It’s still August for a few hours, so I can fit in my August Present Writers post. Whew! For the first one and an explanation of the series, see Marta Randall, with posts on Dorothy Heydt and Barbara Hambly following.
Jane Yolen is so incredibly prolific that this year she has passed the milestone where she can celebrate one book she’s written for every day of the year. While she was preparing for that celebration, more of her books came out, leaving the 365 mark in the dust. She has written science fiction, fantasy, mimetic fiction, nonfiction, poetry; she has written for adults and tiny children and every age in between. She has won the Nebula Award and the World Fantasy Award and SFWA’s Damon Knight Memorial Grand Master Award. Jane is a pretty big deal, honestly. Once upon a time a reviewer called her “the Hans Christian Andersen of America,” and every time I read that quote, I hear her son Adam Stemple’s voice in my head amending cheerfully, “More like the Hans Jewish Andersen!” Jane’s work on Jewish themes is staggeringly great, even for a Gentile like me, but she also has written on British themes, Greek themes, future themes. She’s collaborated with her kids. She’s collaborated with someone else’s kids. She’s done work of staggering originality, collected other people’s folklore, returned to her own successes to help children through the processes of growing up into reasonably functional people with delight and whimsy.

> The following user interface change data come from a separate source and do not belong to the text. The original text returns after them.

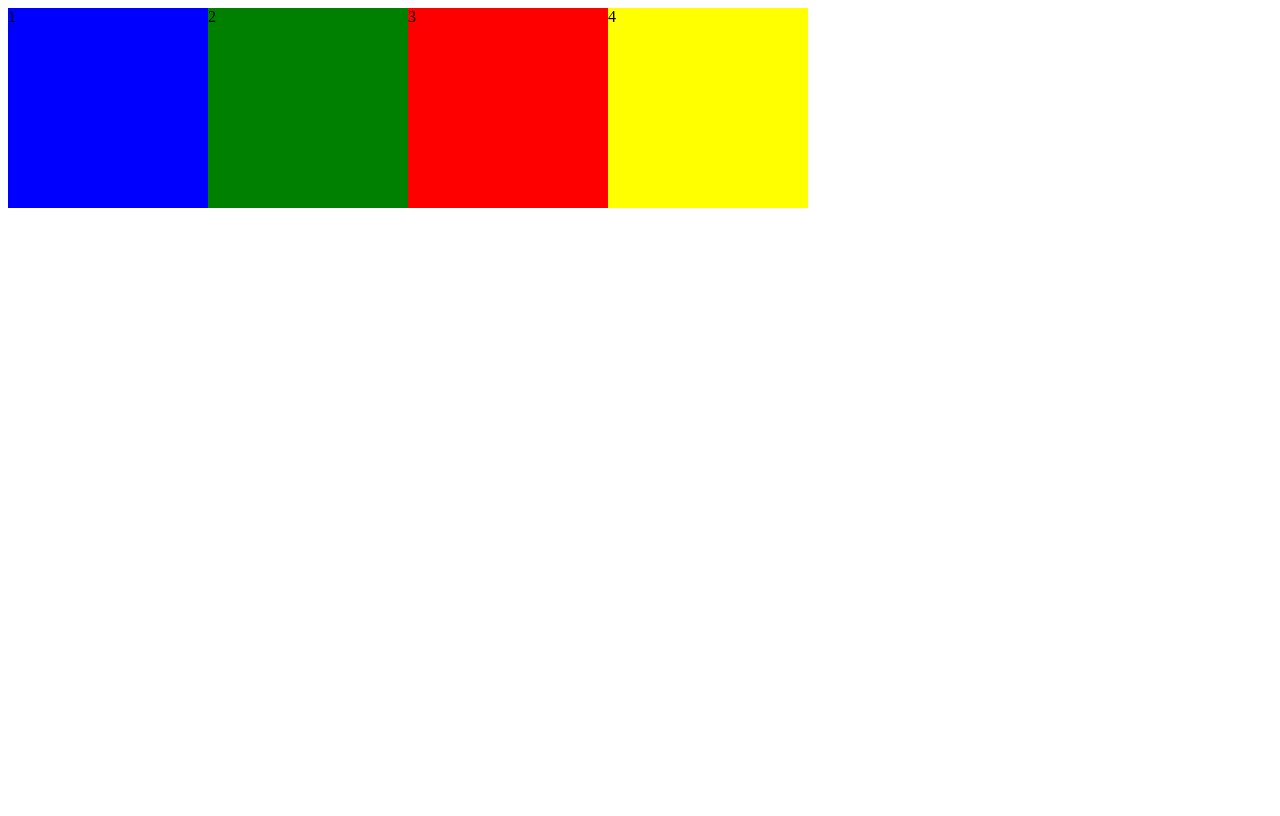
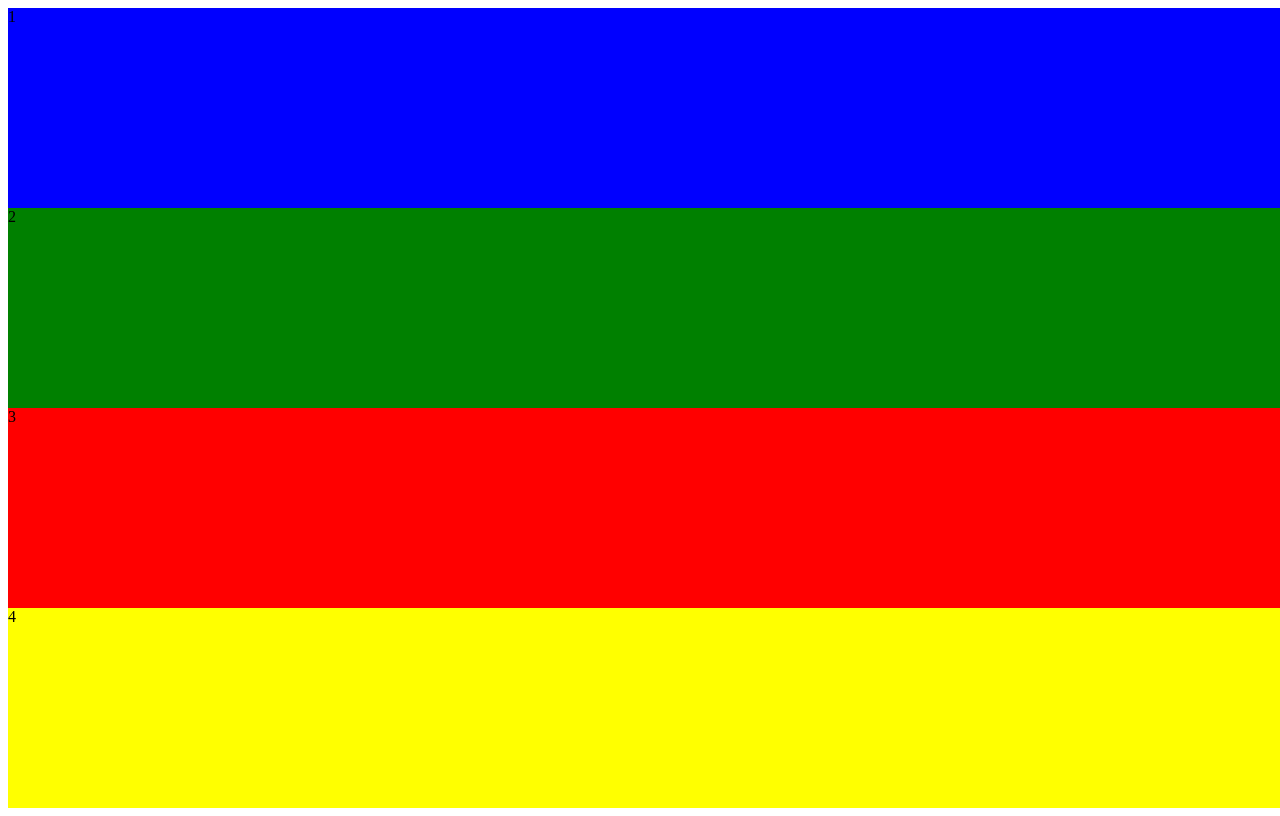
Before and after one commit to DomOliveira/web, a plain HTML site: page css_lista1/display_atv5.html in a window 1280 px wide. Drawn offline with Linux system fonts and the light colour scheme.

Commit message:
6a_display

```diff
--- a/css_lista1/display_atv5.html
+++ b/css_lista1/display_atv5.html
@@ -6,12 +6,9 @@
     <title>Document</title>
     <style>
         .container{
-            display: flex;
-        }
-         .box{
-                display: block;
-                height: 200px;
-                width: 200px;
+                display: grid;
+                height: 100vh;
+                width: 100vw;
             }
         #box1{
             background-color: blue;
```
Also changed, not shown: css_lista1/atv5.html (added).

Are you getting the picture yet? Jane can do it all.
Recently I was on a trans-Atlantic flight and finished the paper book I was reading. I was exhausted, coming west, where the advice is “stay up late” rather than “sleep on the plane.” I poked my Kindle for something that would keep me awake and engaged, and I turned up Jane’s Tales of Wonder. Half the stories in it were things I’d read before, the other half new to me, but every word kept me captivated. It spoke to death and family and loyalty and a dozen other things.
I’ve had the privilege of being on panels with Jane (including one with Adam too, and my best advice there is to sit back and let the mother-son comedy hour happen; enjoy it). She’s as insightful as her novels, as intrepid as Commander Toad, as thoughtfully lovely as Owl Moon. She is a treasure and a joy, and we are so lucky to have Jane for one of our present writers.